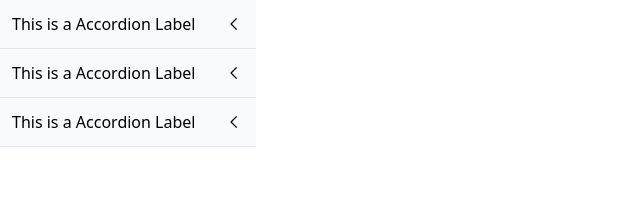
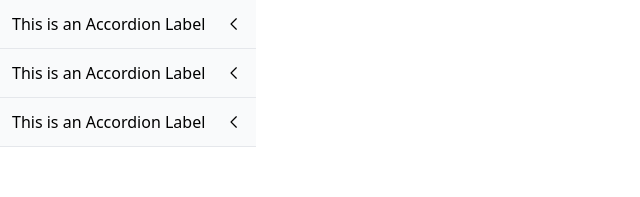
Before and after one commit to miguelkubrusly/components-showcase-app, a React (Create React App) app: page / in a window 1280 px wide. Shown: the top 197 px of the page, without its empty margins (0-640 px from the left). Built offline with nearby package versions, Linux system fonts and the light colour scheme.

Commit message:
style: use good grammar

```diff
--- a/src/App.tsx
+++ b/src/App.tsx
@@ -7,19 +7,19 @@ function App() {
         items={[
           {
             id: Math.floor(Math.random() * 10 ^ 9),
-            label: "This is a Accordion Label",
+            label: "This is an Accordion Label",
             content:
               "And this is a very repetitive content. And this is a very repetitive content. And this is a very repetitive content. And this is a very repetitive content. ",
           },
           {
             id: Math.floor(Math.random() * 10 ^ 9),
-            label: "This is a Accordion Label",
+            label: "This is an Accordion Label",
             content:
               "And this is a very repetitive content. And this is a very repetitive content. And this is a very repetitive content. And this is a very repetitive content. ",
           },
           {
             id: Math.floor(Math.random() * 10 ^ 9),
-            label: "This is a Accordion Label",
+            label: "This is an Accordion Label",
             content:
               "And this is a very repetitive content. And this is a very repetitive content. And this is a very repetitive content. And this is a very repetitive content. ",
           },
```
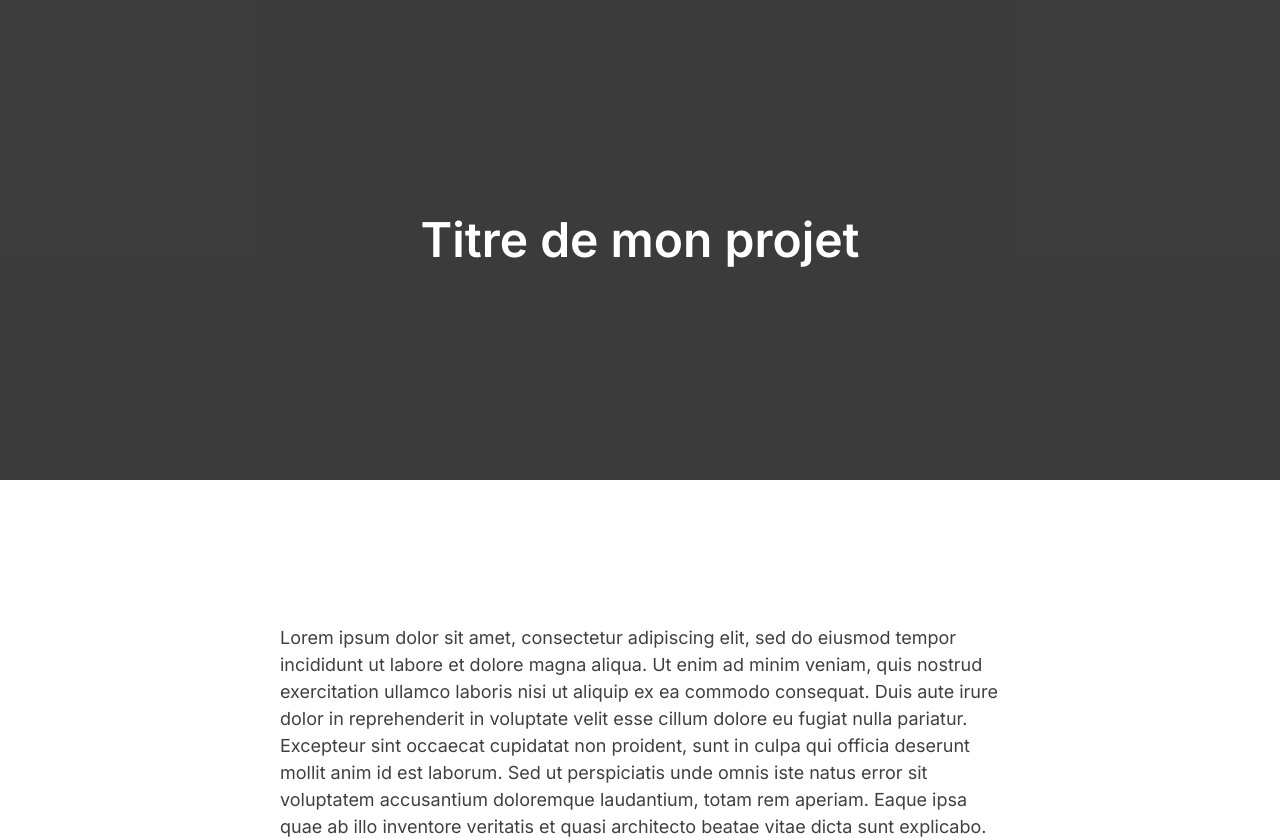
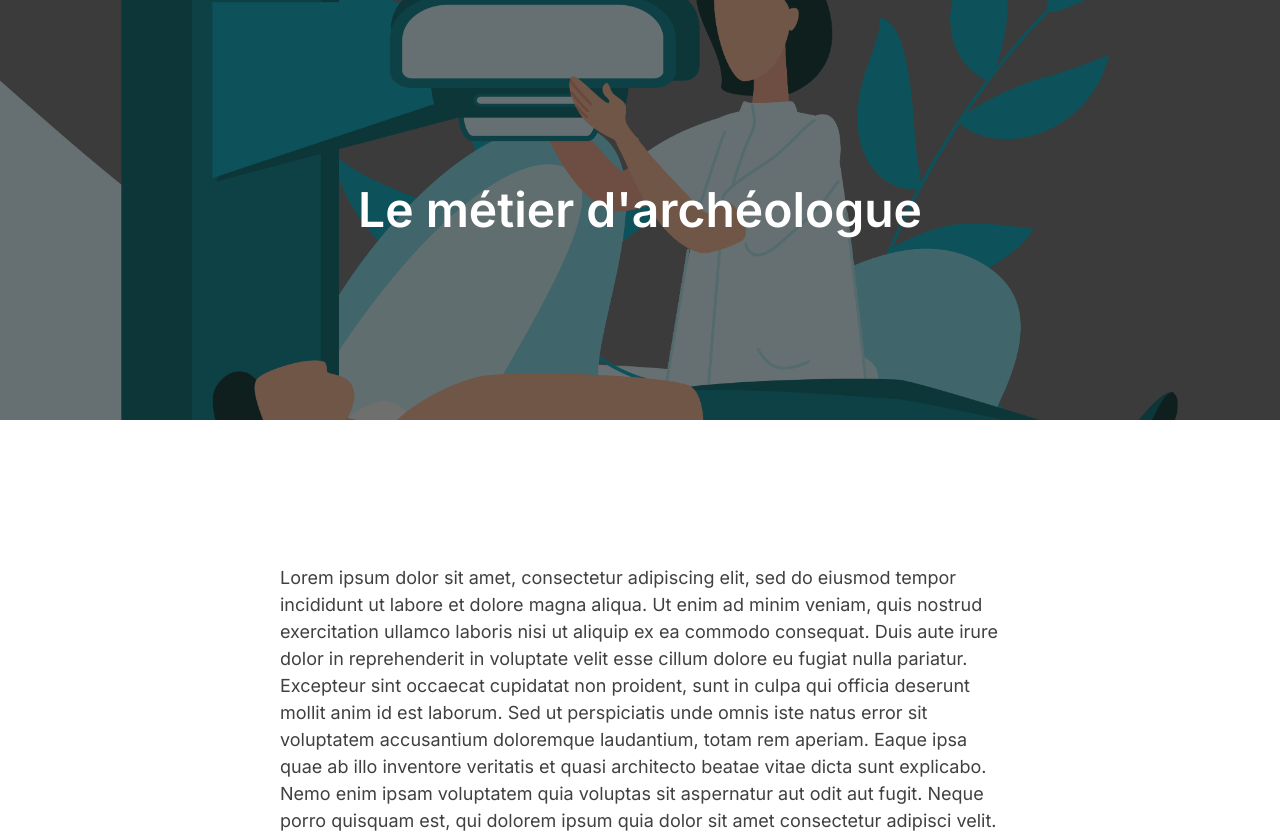
Before and after one commit to elwalidiaboubacar-web/bolt, a React (Vite) app: page / in a window 1280 px wide. Shown: the top 839 px of the page. Built offline with nearby package versions, Linux system fonts and the light colour scheme.

Commit message:
Modify Header component with background image and title
Updated header component to include an image and changed the title text.

```diff
--- a/src/components/Header.tsx
+++ b/src/components/Header.tsx
@@ -1,11 +1,10 @@
 export default function Header() {
   return (
-    <header className="relative flex min-h-[360px] items-center justify-center overflow-hidden bg-neutral-500 px-6 py-24 md:min-h-[480px]">
-      {/* INSERER L'IMAGE DE FOND ICI : remplacer le fond gris par une balise <img> en position absolue (object-cover) */}
-      <div className="absolute inset-0 bg-neutral-500" aria-hidden="true" />
+    <header className="relative flex min-h-[320px] items-center justify-center overflow-hidden bg-neutral-500 px-6 py-20 md:min-h-[420px]">
+      <img src="/1.png" alt="Archéologie" className="absolute inset-0 h-full w-full object-cover" />
       <div className="absolute inset-0 bg-neutral-900/60" aria-hidden="true" />
       <h1 className="relative z-10 max-w-4xl text-center text-3xl font-semibold leading-[1.2] text-white md:text-5xl">
-        Titre de mon projet
+        Le métier d'archéologue
       </h1>
     </header>
   );
```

# Problem details
Report all lines of the data above that include the string "page".

# Answer below
Before and after one commit to miguelkubrusly/components-showcase-app, a React (Create React App) app: page / in a window 1280 px wide. Shown: the top 197 px of the page, without its empty margins (0-640 px from the left). Built offline with nearby package versions, Linux system fonts and the light colour scheme.
Before and after one commit to elwalidiaboubacar-web/bolt, a React (Vite) app: page / in a window 1280 px wide. Shown: the top 839 px of the page. Built offline with nearby package versions, Linux system fonts and the light colour scheme.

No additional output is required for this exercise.